Valve has announced a programme for getting schoolkids involved int the game development industry, dubbed 'Pipeline,' in the hope of getting an infusion of fresh blood into its ranks.
Valve is hoping to attract bright new talent to the company with Pipeline, its educational outreach programme.
The aim, the company has explained, is to 'establish a connection to the world of teenagers that are asking many questions about getting into the gaming industry,
' providing answers to said questions and - not-coincidentally - giving the company a handle on which bright-burning stars of the future it may want to recruit following their graduation from academia.

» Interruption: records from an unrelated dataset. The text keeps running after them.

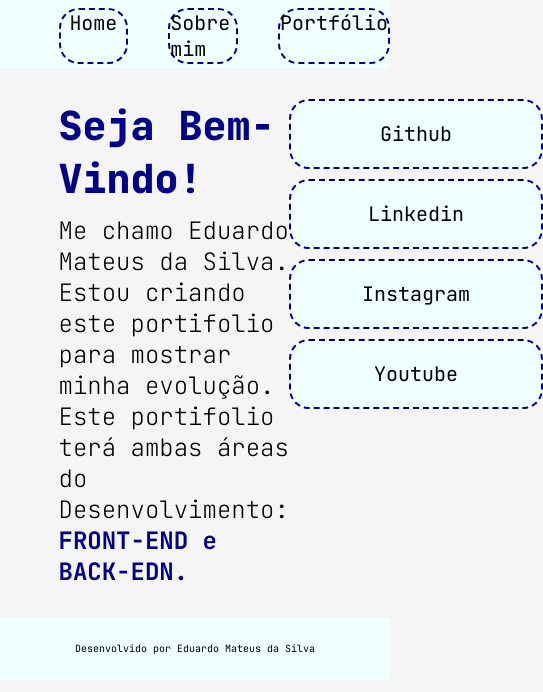
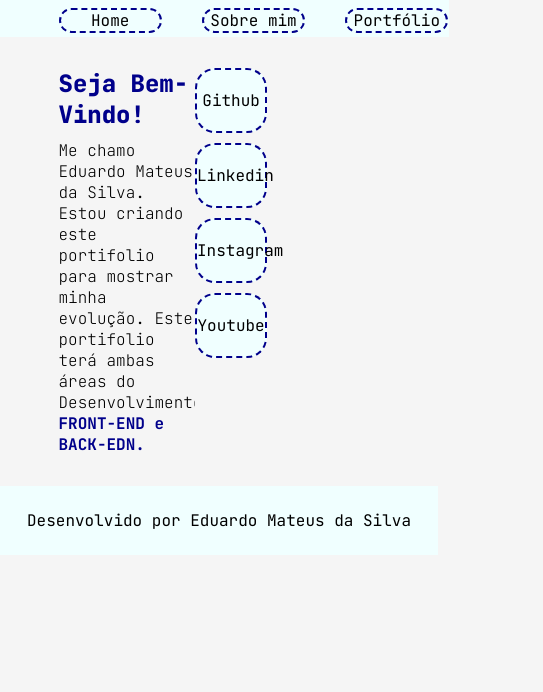
Before and after one commit to Eduardo-Silva-Mateus/Portfolio-Eduardo-Mateus-Silva, a plain HTML site: page index.html in a window 390 px wide. Shown: the whole page, 543 px wide, since content can reach past the window. Drawn offline with Linux system fonts and the light colour scheme.

Commit message:
Começo ha estudar responsividade

```diff
--- a/style/style-index.css
+++ b/style/style-index.css
@@ -8,18 +8,19 @@
 .cabecalho{
     background-color: azure;
     padding: 2% 0% 1% 15%;
-
+    width: 100%;
 }
 .cabecalho_menu{
     background-color: azure;
     display: flex;
     gap: 40px;
     border: 15px;
+    width: 100%;
 }
 .cabecalho_menu_link{
     background-color: azure;
     font-family: "JetBrains Mono", monospace;
-    font-size: 20px;
+    font-size: rem;
     font-weight: 400;
     color: black;
     text-decoration: none;
@@ -48,7 +49,7 @@
     justify-content: space-between;
 }
 .corpo_secao{
-    width: 620px;
+    width: 50%;
     display: flex;
     flex-direction: column;
     justify-content: center;
@@ -56,12 +57,12 @@
 }
 .corpo_secao_titulo{
     color: darkblue;
-    font-size: 40px;
+    font-size: rem;
     font-family: "JetBrains Mono", monospace;
     font-weight: 800;
 }
 .corpo_secao_texto{
-    font-size: 24px;
+    font-size: rem;
     font-family: "JetBrains Mono", monospace;
     font-weight: 200;
 }
@@ -81,7 +82,7 @@
     background-color: azure;
     text-decoration: none;
     color: black;
-    width: 250px;
+    width: 50%;
     border: 2px;
     border-style: dashed;
     border-color: darkblue;
@@ -89,7 +90,7 @@
     text-align: center;
     padding: 20px 0;
     font-family: "JetBrains Mono", monospace;
-    font-size: 20px;
+    font-size: rem;
 }
 .links_links:hover{
     background-color: rgb(213, 232, 232);
@@ -105,10 +106,12 @@
   background-color: azure;
   padding: 24px;
   text-align: center;
+  width: 100%;
 }
 .corpo_secao_texto_rodape{
-    font-size: 10px;
+    font-size: rem;
     font-family: "JetBrains Mono", monospace;
     font-weight: 400;
     background-color: azure;
+    width: 100%;
 }
```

'There are two main reasons that Valve is creating Pipeline,
' the company explains on the programme's website
. 'The first is that we are frequently asked questions by teenagers about the videogame industry. "What is it like to work on videogames? What should I study? What colleges are best for preparing me? How do I get a job in videogames?" Pipeline will be a place where those questions can be discussed.
'The second is that Valve is running an experiment. Traditionally Valve has been a very good place for very experienced videogame developers, and not so good at teaching people straight out of school. Pipeline is an experiment to see if we can take a group of high school students with minimal work experience and train them in the skills and methods necessary to be successful at a company like Valve.
The announcement of Pipeline comes at an interesting time for the company. Former Valve hardware hacker Jeri Ellsworth, part of a surprise round of layoffs which saw the company's ranks decimated
, has been vocal in her distaste for the company's supposedly meritocratic flat-hierarchy business structure. In an interview with Jenesee
, Ellsworth claimed the company was full of 'hidden management' cliques that resulted in infighting, paranoia and the inevitable 'witchhunt' in which the company rid itself of 'troublemakers' who failed to ingratiate themselves to the truly powerful.
With Valve's image of being a haven for developers sick of the bureaucracy of traditional software houses being tarnished in this way, the company may have to work harder to attract new talent - and Pipeline could well be prove to be a smart move for the company in that regard.